On Oct. 20, 2020, the Trump administration publicly released the unclassified portion of a long-overdue report on the legal and policy frameworks for the use of military force.
Latest in Freedom of Information Act (FOIA)
We’re using FOIA to find out if the intelligence community feels like it’s being pressured to reach certain conclusions—and, if so, how that’s impacting employee morale.
Our latest FOIA lawsuit.
One of the great political mysteries of the last few weeks involves what has happened to the possible criminal indictment of former Acting FBI Director Andrew McCabe, who is accused of having made false statements regarding his role in certain leaks to the media relating to the Hillary Clinton e-mail scandal.
In his lawsuit against the Justice Department filed last week, former FBI agent Peter Strzok made an arresting claim:
Last year, one of us filed a “meta-FOIA” request with Benjamin Wittes seeking information on how former CIA officer and then-congressional candidate (now congresswoman) Abigail Spanberger’s unredacted SF-86 form was released in response to a right-wing advocacy group’s FOIA request.
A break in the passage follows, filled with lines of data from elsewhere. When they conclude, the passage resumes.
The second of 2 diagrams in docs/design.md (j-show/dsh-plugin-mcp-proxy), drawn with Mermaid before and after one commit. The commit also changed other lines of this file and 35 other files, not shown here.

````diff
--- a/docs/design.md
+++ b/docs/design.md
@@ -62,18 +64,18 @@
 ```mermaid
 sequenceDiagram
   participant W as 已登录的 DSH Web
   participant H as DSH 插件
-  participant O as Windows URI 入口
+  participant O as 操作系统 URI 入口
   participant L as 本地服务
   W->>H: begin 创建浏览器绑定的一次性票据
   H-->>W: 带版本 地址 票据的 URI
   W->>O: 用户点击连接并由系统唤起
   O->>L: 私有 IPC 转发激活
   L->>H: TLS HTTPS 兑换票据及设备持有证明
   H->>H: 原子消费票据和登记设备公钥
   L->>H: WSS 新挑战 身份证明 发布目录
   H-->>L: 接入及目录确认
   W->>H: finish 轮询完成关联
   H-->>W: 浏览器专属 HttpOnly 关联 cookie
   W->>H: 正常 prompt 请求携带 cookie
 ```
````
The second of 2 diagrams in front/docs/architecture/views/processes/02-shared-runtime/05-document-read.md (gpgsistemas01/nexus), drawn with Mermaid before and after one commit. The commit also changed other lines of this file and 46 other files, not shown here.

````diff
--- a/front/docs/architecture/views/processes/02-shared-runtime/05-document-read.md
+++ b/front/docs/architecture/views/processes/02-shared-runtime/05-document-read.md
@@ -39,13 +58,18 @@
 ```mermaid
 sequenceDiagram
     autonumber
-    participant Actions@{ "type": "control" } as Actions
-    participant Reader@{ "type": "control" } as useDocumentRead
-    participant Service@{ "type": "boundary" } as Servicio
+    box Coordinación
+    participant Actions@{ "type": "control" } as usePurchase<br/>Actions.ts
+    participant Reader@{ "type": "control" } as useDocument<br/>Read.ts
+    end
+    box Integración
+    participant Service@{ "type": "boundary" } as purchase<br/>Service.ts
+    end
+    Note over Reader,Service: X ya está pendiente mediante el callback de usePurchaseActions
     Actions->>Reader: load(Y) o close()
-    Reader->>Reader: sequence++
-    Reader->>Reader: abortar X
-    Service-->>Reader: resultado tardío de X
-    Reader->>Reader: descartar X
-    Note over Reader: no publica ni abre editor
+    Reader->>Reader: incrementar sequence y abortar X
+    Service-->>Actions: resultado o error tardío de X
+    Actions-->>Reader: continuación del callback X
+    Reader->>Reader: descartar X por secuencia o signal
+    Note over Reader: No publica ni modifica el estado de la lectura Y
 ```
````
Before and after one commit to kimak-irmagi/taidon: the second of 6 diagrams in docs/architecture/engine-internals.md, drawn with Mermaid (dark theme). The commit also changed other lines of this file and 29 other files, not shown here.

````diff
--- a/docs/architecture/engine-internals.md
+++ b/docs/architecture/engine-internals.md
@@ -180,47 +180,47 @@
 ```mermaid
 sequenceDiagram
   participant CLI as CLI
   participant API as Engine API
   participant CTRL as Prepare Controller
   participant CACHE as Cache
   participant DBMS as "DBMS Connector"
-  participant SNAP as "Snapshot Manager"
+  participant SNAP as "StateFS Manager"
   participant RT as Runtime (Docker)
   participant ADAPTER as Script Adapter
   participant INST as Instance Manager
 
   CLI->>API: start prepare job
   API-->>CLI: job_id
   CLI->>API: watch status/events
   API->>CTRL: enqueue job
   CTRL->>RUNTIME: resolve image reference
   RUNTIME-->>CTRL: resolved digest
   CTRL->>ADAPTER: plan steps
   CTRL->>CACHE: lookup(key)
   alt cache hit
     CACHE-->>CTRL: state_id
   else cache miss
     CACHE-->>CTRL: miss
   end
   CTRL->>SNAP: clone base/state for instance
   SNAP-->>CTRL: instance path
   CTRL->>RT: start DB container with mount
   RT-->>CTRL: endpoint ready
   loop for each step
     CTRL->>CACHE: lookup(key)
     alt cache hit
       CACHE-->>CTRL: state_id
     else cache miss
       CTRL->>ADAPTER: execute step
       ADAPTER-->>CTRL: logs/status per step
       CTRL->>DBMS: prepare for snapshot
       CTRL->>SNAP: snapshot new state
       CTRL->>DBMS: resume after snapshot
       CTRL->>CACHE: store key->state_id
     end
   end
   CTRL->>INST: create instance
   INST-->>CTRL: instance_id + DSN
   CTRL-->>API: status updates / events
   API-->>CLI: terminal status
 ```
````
We petitioned both the National Archives and Records Administrations (NARA) and the U.S. Postal Service (USPS), each of which had played a role in the release.
In July 2017, Privacy International and Yale Law School’s Media Freedom & Information Access Clinic (MFIA) filed a lawsuit against the National Security Agency, the Office of the Director of National Intelligence (ODNI), the State Department, and the National Archives and Records Administration seeking access to records related to the Five Eyes alliance under the Freedom of Information Act.
Since its enactment in 1966, the Freedom of Information Act (FOIA) has served as a significant source of transparency in government, allowing anyone to access official records that would otherwise be unavailable to the public. Legal academics have analyzed the statute in numerous law review articles, most of which seem to embrace FOIA’s underlying goals. Yet the actual use of FOIA and its state-law equivalents in legal academia has been quite limited.
Someone at the Justice Department Wants Ethics Advice on Whitaker’s Supervision of the Mueller Investigation
Yesterday evening, we received a response to one of our FOIA requests asking whether anyone has sought or received internal ethics guidance on Whitaker’s involvement in the Mueller investigation.
Has Whitaker Sought Ethics Advice on His Involvement with the Mueller Investigation? Inquiring Minds Want to Know
We’re using FOIA to find out whether the acting attorney general has consulted with career ethics experts on his involvement with the Mueller investigation. If not, that could be a major red flag.